Tom Allen likes that his newest quarterback throws a good ball. He likes his quick release, too, and that he’s a tall, long and lean athlete who can play both in the pocket and on the run.
But there’s another quality that the Indiana football coach likes as much as any other that Donaven McCulley has to offer, one that’s not necessarily apparent in the recruiting rankings.
“The guy is competing in other sports and playing at a high level,” Allen said. “To me, that matters.”
McCulley, indeed, is more than a quarterback. He’s a multi-sport standout at Indianapolis’ Lawrence North High School, where he’s also a clutch performer for the basketball team and a participant on the track squad. To Allen, himself a former two-sport (football and wrestling) competitor, that’s the sign of a mentally tough, well-rounded athlete — exactly the kind of player he likes adding to his roster.
“(He’s) a gifted athlete that even last year before their tournament was canceled there in basketball, he is making game-winning shots in back-to-back games there in those high-pressure moments,” Allen said. “I just like that kind of thing.”
McCulley had a starring role in Lawrence North’s sectional title run this past spring, sinking the game-winning field goal in a win over Crispus Attucks before nailing the tying basket in the waning moments of his team’s eventual 61-59 victory over Warren Central in the championship game.
Although the 6-foot-5 McCulley has built his promise on the football field, passing for 6,211 yards, rushing for 1,274 yards, and scoring 47 touchdowns during his high school career, his ability to deliver in stressful situations is one of the many reasons why Allen is excited about his potential at Indiana.
“You want that competitive toughness,” Allen said. “You want that competitive greatness that a young man has. To be able to be at his best when it counts the most in those types of settings. So, that is what I saw out of him.”
And Allen saw it at an early age.
Indiana was the first school to offer McCulley, considered by Rivals to be the No. 100 overall prospect in the 2021 recruiting cycle. Allen’s staff extended a scholarship invitation to the budding passer in June 2018, getting an early in with one of the best athletes in the state.
Back then, Allen saw the physical upside. He also got a glimpse of McCulley’s mature personality, determining that he had the tools to one day take control at the most important position.
“I have a lot of strong relationships there at his high school,” Allen said. “I know the principal and the AD well. I went to high school with them — actually, was raised with them from New Castle — and (have known) his high school coach for a long, long time. Coach Patrick Mallory played here. When you know them that well, you get to know, ‘Hey, this is who this young man is,’ and they are going to tell you the truth because of that relationship, that trust you have with them.
“Just such a great young man, and you start talking to people around the school and the way he handles himself, and being able to take a program that he is coming from and help lead them to a historic season themselves, and help build that program there and be a part of that change and be a part of creating that belief there is just kind of the things we talked about — being able to do that here.”
In Bloomington, Allen has the luxury of letting McCulley navigate the learning curve at his own pace.
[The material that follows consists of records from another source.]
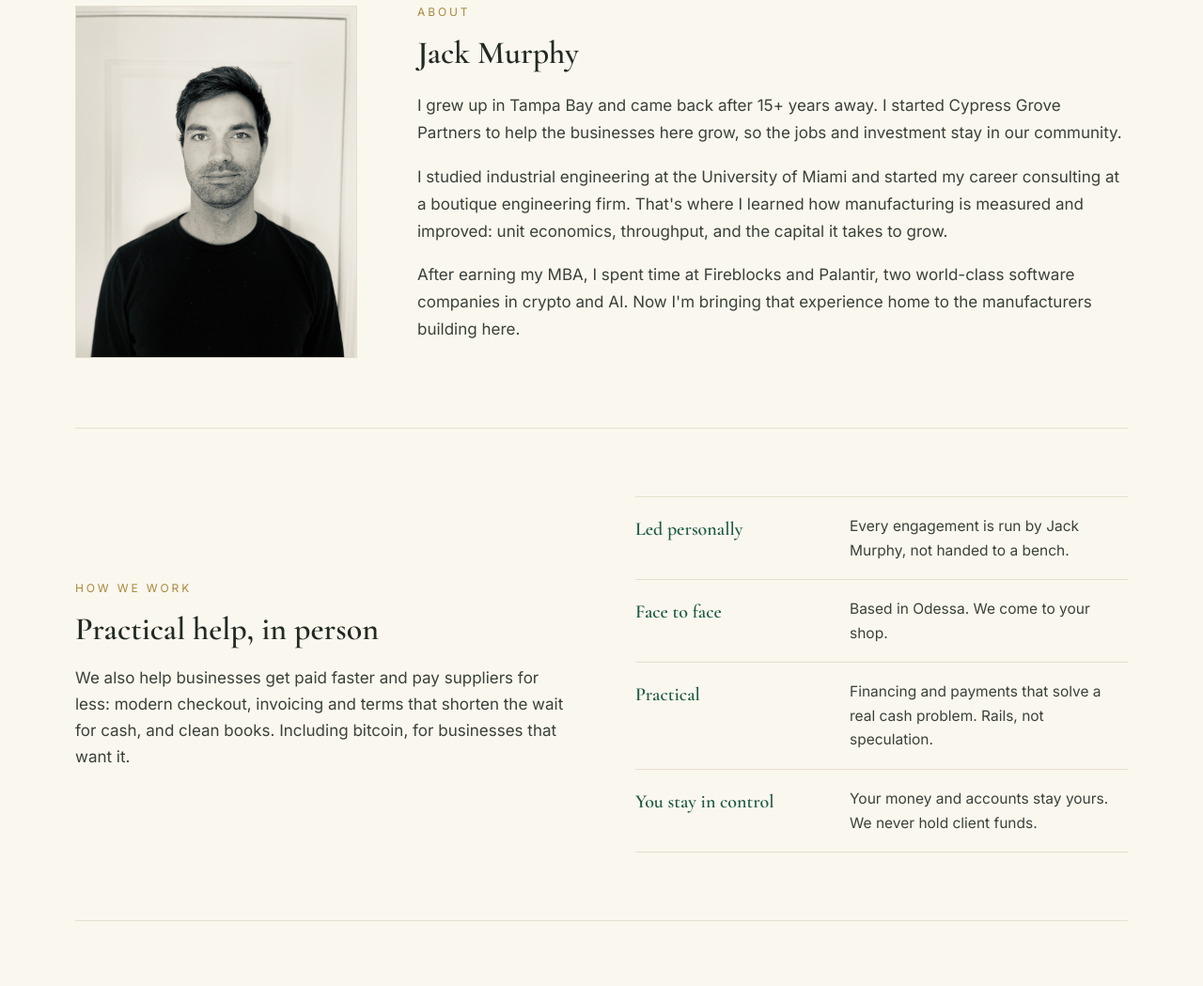
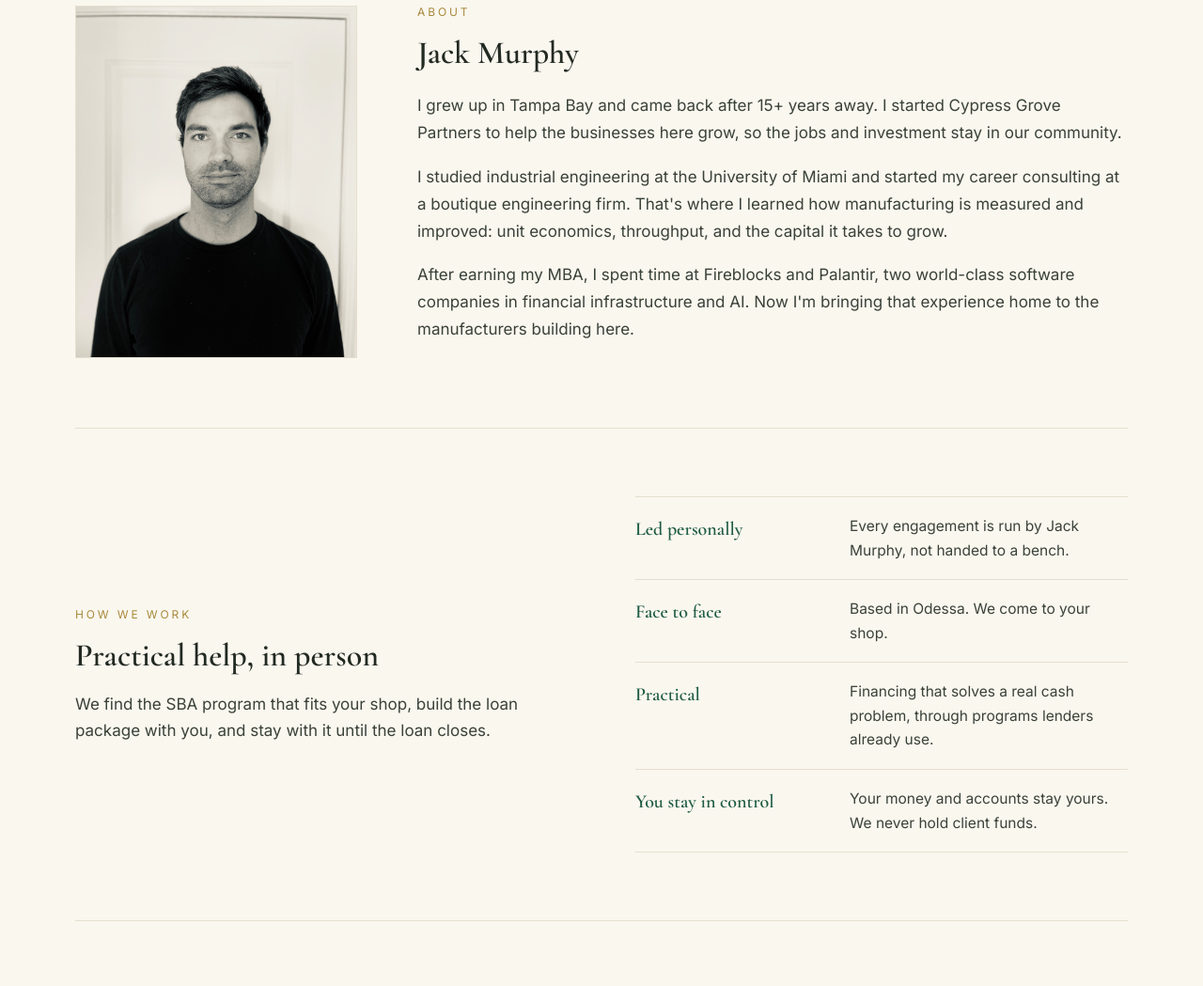
Before and after one commit to EvilBlender101/Cypress-Grove-Partners, a plain HTML site: page index.html in a window 1280 px wide. Shown: the part 1966-3015 px from the top of the page at 94% size. Drawn offline with nearby package versions, Linux system fonts and the light colour scheme.

Commit message:
Site: financing only; remove payments language

```diff
--- a/index.html
+++ b/index.html
@@ -7,7 +7,7 @@
 <link rel="canonical" href="https://cypressgrove.partners/">
 <meta name="description" content="Cypress Grove Partners helps Tampa Bay defense manufacturers finance growth through new SBA programs: up to $10M in combined financing, 90% loan guarantees, and manufacturing revolving credit.">
 <meta property="og:title" content="Cypress Grove Partners">
-<meta property="og:description" content="Capital and payments for Tampa Bay businesses.">
+<meta property="og:description" content="Capital for Tampa Bay businesses.">
 <link rel="preconnect" href="https://fonts.googleapis.com">
 <link rel="preconnect" href="https://fonts.gstatic.com" crossorigin>
 <link href="https://fonts.googleapis.com/css2?family=Cormorant+Garamond:ital,wght@0,500;0,600;1,500&family=Inter:wght@400;500;600&display=swap" rel="stylesheet">
@@ -240,7 +240,7 @@
         <h2>Jack Murphy</h2>
         <p class="intro">I grew up in Tampa Bay and came back after 15+ years away. I started Cypress Grove Partners to help the businesses here grow, so the jobs and investment stay in our community.</p>
         <p class="intro">I studied industrial engineering at the University of Miami and started my career consulting at a boutique engineering firm. That's where I learned how manufacturing is measured and improved: unit economics, throughput, and the capital it takes to grow.</p>
-        <p class="intro">After earning my MBA, I spent time at Fireblocks and Palantir, two world-class software companies in crypto and AI. Now I'm bringing that experience home to the manufacturers building here.</p>
+        <p class="intro">After earning my MBA, I spent time at Fireblocks and Palantir, two world-class software companies in financial infrastructure and AI. Now I'm bringing that experience home to the manufacturers building here.</p>
       </div>
     </div>
   </div>
@@ -253,12 +253,12 @@
     <div>
       <p class="eyebrow">How we work</p>
       <h2>Practical help, in person</h2>
-      <p class="prose">We also help businesses get paid faster and pay suppliers for less: modern checkout, invoicing and terms that shorten the wait for cash, and clean books. Including bitcoin, for businesses that want it.</p>
+      <p class="prose">We find the SBA program that fits your shop, build the loan package with you, and stay with it until the loan closes.</p>
     </div>
     <div class="principles">
       <div class="principle"><div class="p-k">Led personally</div><div class="p-v">Every engagement is run by Jack Murphy, not handed to a bench.</div></div>
       <div class="principle"><div class="p-k">Face to face</div><div class="p-v">Based in Odessa. We come to your shop.</div></div>
-      <div class="principle"><div class="p-k">Practical</div><div class="p-v">Financing and payments that solve a real cash problem. Rails, not speculation.</div></div>
+      <div class="principle"><div class="p-k">Practical</div><div class="p-v">Financing that solves a real cash problem, through programs lenders already use.</div></div>
       <div class="principle"><div class="p-k">You stay in control</div><div class="p-v">Your money and accounts stay yours. We never hold client funds.</div></div>
     </div>
   </div>
```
With Michael Penix Jr. and Jack Tuttle on the roster, there’s no rush.
But when McCulley does get his opportunity to push for the starting job, Allen believes he’ll be equipped with more than the football skills needed to make it his own.
And to Allen, that’s important.
“He has got an opportunity to come here and be developed, and buy in like I believe he will, and work extremely hard in the weight room and in the classroom, and represent our program in a first-class way on and off the field,” Allen said. “So I just think that we are so blessed to have him.”